The most common instance when I do this (just provide physical descriptions, rather than stating a racial identity) is when the viewpoint character doesn’t know the answer.
This is pretty common in real life. There are plenty of people I know whose ethnic heritage is not at all obvious just from their appearance. You’d have to ask. And these days, I hesitate to ask—some people take offense at the question, and others are simply tired of answering. So, just like in the real world, my characters often don’t know the ethnic heritage of other characters. Sometimes they’ll speculate. Other times they won’t.
The other common instance when I do this is when the whole cultural background thing is complex enough to be a distraction from the story. A character of South Asian heritage might be one whose ancestors had immigrated to Uganda but whose grandparents had been expelled and moved to England. But for story purposes I might decide that all I want to say is that she has straight, dark hair and speaks with an English accent.
Finally, what I’m working on right now is a far-future story where humans have spread to a hundred worlds. Even when they know where on Earth people had a particular skin color, they know no more about the paths their various ancestors took than I know about mine. (I can point to some English, Irish, and Dutch—but there’s reason to believe that one of my male ancestors came from somewhere around the Mediterranean, or maybe Sarmatia.)
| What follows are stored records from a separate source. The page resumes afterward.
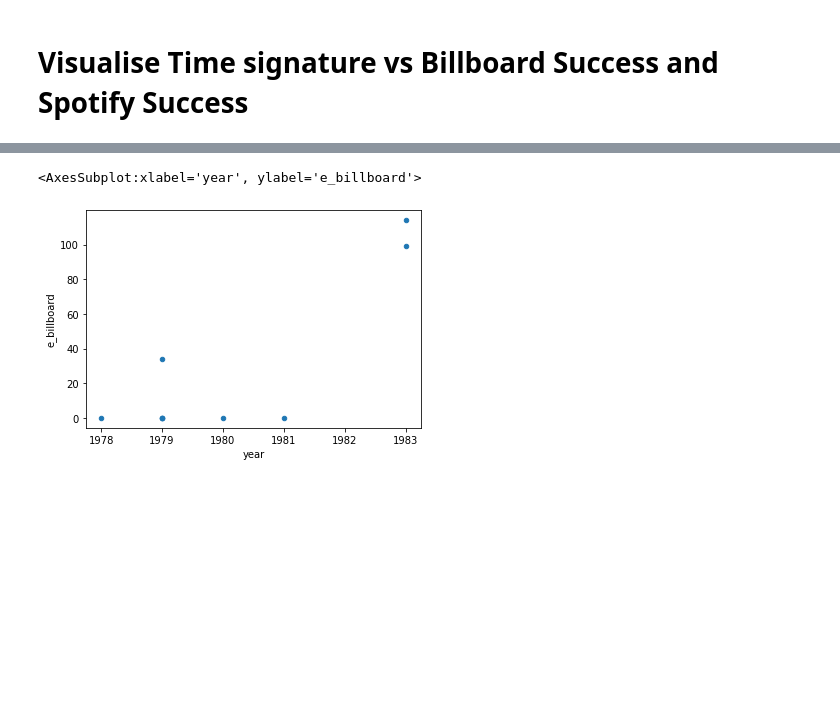
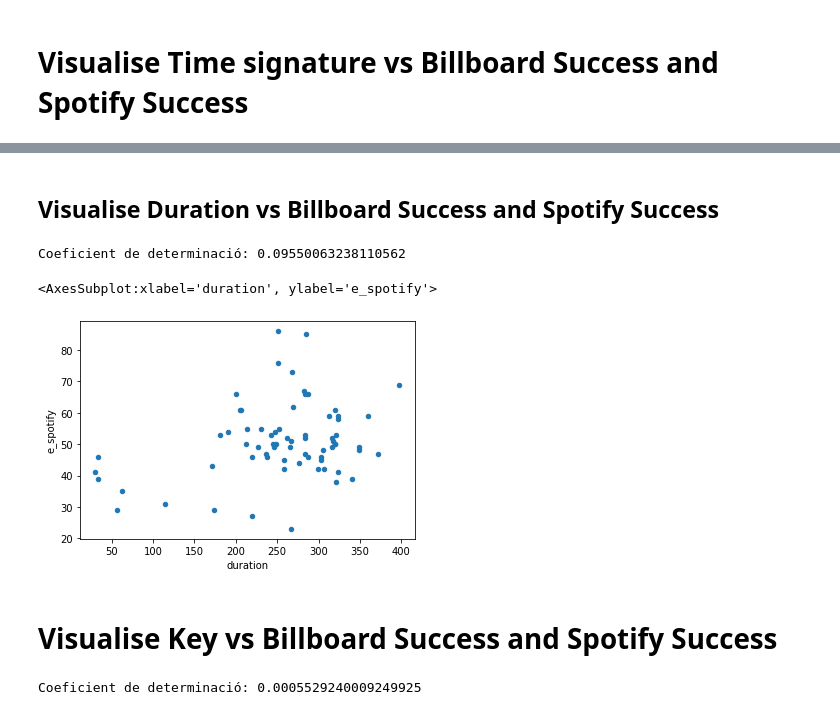
Before and after one commit to pbaldisa/musical-analysis, a Jupyter notebook: data_visualiser.ipynb, the cells around one changed output, grey strips where cells are left out. Saved outputs shown, nothing was run; the diff lists cells and outputs as text; code cells hidden in the pictures; blank space fills up the shorter version.

```diff
--- a/data_visualiser.ipynb
+++ b/data_visualiser.ipynb
@@ -77,0 +118,4 @@ df.plot(x = 'time_signature', y = 'e_spotify', kind = 'scatter')
+# %%
+df = pd.read_csv('./final_data.csv')
+df = df[df['artist_name'] == 'Eminem']
+df.describe()
@@ -78,6 +132,18 @@ df.plot(x = 'time_signature', y = 'e_spotify', kind = 'scatter')
+# %% [markdown]
+<h2>Visualise Duration vs Billboard Success and Spotify Success
+# %%
+model = linear_regression_model(df, 'duration')
+# %% [output]
+Coeficient de determinació: 0.09550063238110562
 # %%
-df.plot(x = 'year', y = 'e_billboard', kind = 'scatter')
-df.plot(x = 'year', y = 'e_spotify', kind = 'scatter')
+#df.plot(x ='duration', y='e_billboard', kind = 'scatter')
+df.plot(x ='duration', y='e_spotify', kind = 'scatter')
 # %% [output]
-<AxesSubplot:xlabel='year', ylabel='e_billboard'>
+<AxesSubplot:xlabel='duration', ylabel='e_spotify'>
-[figure, old version]
+[figure, new version]
+# %% [markdown]
+<h1>Visualise Key vs Billboard Success and Spotify Success
+# %%
+model = linear_regression_model(df, 'key')
+# %% [output]
+Coeficient de determinació: 0.0005529240009249925
```
Also changed, not shown: parts of 37 cells of this notebook, 26 other files.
I do have one unfinished story where I play around a bit with ethnicity, because the viewpoint character was raised to be interested in it. Due to his background, he’s much better at it than I am, able to look at people and perceive that this one is Celtic, that one Igbo, another Chettiar. It was fun to write those bits, but it got to be a bit much to be just a quirk of the character, without managing to rise to the level of being a powerful driver of the story.